Bones of the Earth: A Scifi Tale That Tried to be Way Too Much
Hey everyone. Before you start reading the review, I wanted to let you all know if you know that this review includes some spoilers. There is a point in the book, where a decision so jaw dropping dumb that its has to be mentioned. For a book trying so hard to be smart, its shocking. So it would be a crime to not bring up.
Bones of the Earth by Michael Swanwick
I am always on the great hunt for a science fiction writer who is as good as Michael Crichton. I found some who are close but more fantastical than Crichton’s grounded scifi style. But then I stumbled across a book called Bones of the Earth by Michael Swanwick. The synopsis sounded compelling. So read the first couple chapters in a sample and it was great! I was like this the grounded scifi that I have been looking for. Then I bought it. And now I giving you all my review of Bones of the Earth by Michael Swanwhick.
So what is it about? It begins in present day with a paleontologist name Leyster working late at the university. A man comes in named Griffin and gives him a job offer. Leyster argues there is nothing that pays better than what he has. Griffin then presents a freshly deceased decapitated triceratops head. He says he is being offered to travel to the past to study real dinosaurs. Immediately Leyster takes the job
The book then begins to tell the story through chopped up time loops. This older character is telling a younger version of himself what to do. Other older versions of characters are traveling back and changing the fates of their younger selves. There are creationists under cover among the paleontologist trying to sabotage things in the name of their religion in the mix. Then there’s the constant effort to prevent paradoxes as others are violating those rules to learn where time travel came from. It really does go everywhere.
The good? Well I have to hand it to this author. Here is a mountain of creativity here. Everything does fit together like very elaborate puzzle. It’s amazing he did what he did with so many moving pieces of what versions of what person is doing what, where, and when. This was not an easy feat. And the story, when it was all done, the ending seemed like a fine fitting to it all. As a whole the book is a well told story in general.
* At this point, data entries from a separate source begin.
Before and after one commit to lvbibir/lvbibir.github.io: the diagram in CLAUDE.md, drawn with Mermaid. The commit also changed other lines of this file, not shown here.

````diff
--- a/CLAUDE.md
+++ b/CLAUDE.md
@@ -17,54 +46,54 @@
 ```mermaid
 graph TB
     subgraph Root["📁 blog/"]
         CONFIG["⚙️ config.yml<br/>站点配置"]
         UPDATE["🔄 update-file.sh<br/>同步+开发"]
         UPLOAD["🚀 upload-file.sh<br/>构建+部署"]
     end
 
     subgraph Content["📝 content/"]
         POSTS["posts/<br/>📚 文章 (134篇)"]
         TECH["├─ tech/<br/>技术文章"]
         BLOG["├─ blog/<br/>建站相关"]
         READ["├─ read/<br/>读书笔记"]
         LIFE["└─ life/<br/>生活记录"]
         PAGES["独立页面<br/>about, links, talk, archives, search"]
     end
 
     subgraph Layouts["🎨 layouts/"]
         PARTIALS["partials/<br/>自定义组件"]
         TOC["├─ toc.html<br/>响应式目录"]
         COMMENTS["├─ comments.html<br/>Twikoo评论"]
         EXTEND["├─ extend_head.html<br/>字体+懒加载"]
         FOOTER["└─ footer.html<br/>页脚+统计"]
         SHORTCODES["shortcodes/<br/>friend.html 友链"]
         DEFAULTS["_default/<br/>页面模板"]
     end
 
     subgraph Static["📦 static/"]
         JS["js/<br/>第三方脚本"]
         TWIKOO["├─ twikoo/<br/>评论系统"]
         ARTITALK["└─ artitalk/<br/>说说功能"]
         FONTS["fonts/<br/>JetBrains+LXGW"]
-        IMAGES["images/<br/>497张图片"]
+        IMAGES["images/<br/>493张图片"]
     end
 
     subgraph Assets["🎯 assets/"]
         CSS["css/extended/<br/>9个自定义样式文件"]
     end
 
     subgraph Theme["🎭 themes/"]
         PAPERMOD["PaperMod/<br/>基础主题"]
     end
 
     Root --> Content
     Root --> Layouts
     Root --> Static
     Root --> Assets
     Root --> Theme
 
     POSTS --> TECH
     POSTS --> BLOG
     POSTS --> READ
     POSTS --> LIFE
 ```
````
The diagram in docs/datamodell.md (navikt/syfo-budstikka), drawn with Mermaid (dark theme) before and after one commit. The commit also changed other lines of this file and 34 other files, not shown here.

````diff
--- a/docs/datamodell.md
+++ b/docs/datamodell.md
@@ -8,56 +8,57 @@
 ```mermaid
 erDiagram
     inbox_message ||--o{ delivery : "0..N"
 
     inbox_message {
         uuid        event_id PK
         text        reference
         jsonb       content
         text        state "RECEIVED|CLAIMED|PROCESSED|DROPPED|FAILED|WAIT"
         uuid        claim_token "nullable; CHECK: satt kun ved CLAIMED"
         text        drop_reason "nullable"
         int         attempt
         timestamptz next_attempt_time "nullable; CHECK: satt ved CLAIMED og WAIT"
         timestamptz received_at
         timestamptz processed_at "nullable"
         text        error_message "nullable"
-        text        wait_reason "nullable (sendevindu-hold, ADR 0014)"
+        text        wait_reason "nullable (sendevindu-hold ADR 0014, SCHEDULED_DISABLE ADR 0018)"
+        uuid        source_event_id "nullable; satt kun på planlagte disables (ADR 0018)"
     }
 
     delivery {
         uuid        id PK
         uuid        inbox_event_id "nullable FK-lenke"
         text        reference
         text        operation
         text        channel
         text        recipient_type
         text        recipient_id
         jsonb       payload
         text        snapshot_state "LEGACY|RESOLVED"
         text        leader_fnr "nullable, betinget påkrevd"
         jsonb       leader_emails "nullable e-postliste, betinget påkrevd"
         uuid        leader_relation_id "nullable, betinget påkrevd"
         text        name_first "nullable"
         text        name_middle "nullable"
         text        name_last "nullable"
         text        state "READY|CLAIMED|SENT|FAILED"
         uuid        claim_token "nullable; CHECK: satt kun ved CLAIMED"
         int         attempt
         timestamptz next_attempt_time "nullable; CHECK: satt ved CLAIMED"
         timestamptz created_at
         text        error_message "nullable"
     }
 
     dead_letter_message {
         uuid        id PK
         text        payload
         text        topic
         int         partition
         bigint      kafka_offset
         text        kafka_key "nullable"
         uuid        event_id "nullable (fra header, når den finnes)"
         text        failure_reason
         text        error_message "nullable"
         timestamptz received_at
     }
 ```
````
The bad? So when this author thought of the idea of time traveling paleontologists, he clearly decided dinosaurs was not enough. He decided to explore all aspects of time travel. And unfortunately that is where everything fell apart. Instead of telling a simple story, he tried to tell the most complicated, complex, layered, and most comprehensive time travel tale of all time. And that is where this book fell apart. The best science fiction novels that are out there are smart yet straight forward stories. If this was only about the creationist spies trying to kill people in the past to prove humans were here when dinosaurs walked the Earth; that would have been great! If it followed the tragic side story of Leystors assistant who was pulled away from the project by her rich parents that would have been an interesting view point. If it only followed Leyster’s relationship with Sally as his superior says the future version of that woman will betray him, that would have been great as well. Better yet, when the cast have to fend for themselves against dinosaurs, it would have been good as well. But this book spreads itself way too thin. In about 350 pages it covers material that needed a trilogy books, if not more, to explore. Everything becomes rushed. The characters are shallow. It’s hard to tell who is where at what time period sometimes (or if they are in the same time line at all) because it really is so lacking on the detail. Then when story gets going, this happens, then that happens and then this happens again. It’s all over the place paired with boring characters. I found myself really not caring half way through the book. And that is a shame because opening chapter was so detailed and it seemed Leystor would be developed throughout. But now it feels like a broken promise.
Also this book has very little action in it. So it’s not all that exciting.
Then one last bad point It’s a tiny bit of a spoiler but it's something so dumb I have to bring. it up So there is a point where the paleontologists are trapped in the cretaceous for a while. On the first night they give up all hope of being rescued, have an orgy and a month later they wonder why one of them is pregnant. Seeing how they are scientists, as in highly educated people, I felt this was the dumbest plot twist I’ve seen in a very long time. It was painfully dumb actually. But it shows how sloppy the writing gets as the book goes on. As a whole, the story is interesting at its core concept, but there is so much sloppiness in writing, lack of detail, bad characters, and dumb decisions throughout.
Overall, this was a disappointment. By trying to do everything this story became less of a book and more of an interesting experiment. If the author took his time and focused on a single storyline this would have been great. Instead it’s mediocre because he tried to do too much. As a sum of its parts it’s interesting. But it’s not an entertaining journey to go on in the least. It’s just below mediocre. If you want to read this because you just want to see an imaginative yet rough scifi tale, then feel free to check it out. You may enjoy certain elements. But I do not recommend this one.
2 smoothies out of Five
Overall Rating: A Scifi Tale That Tried to be Way Too Much.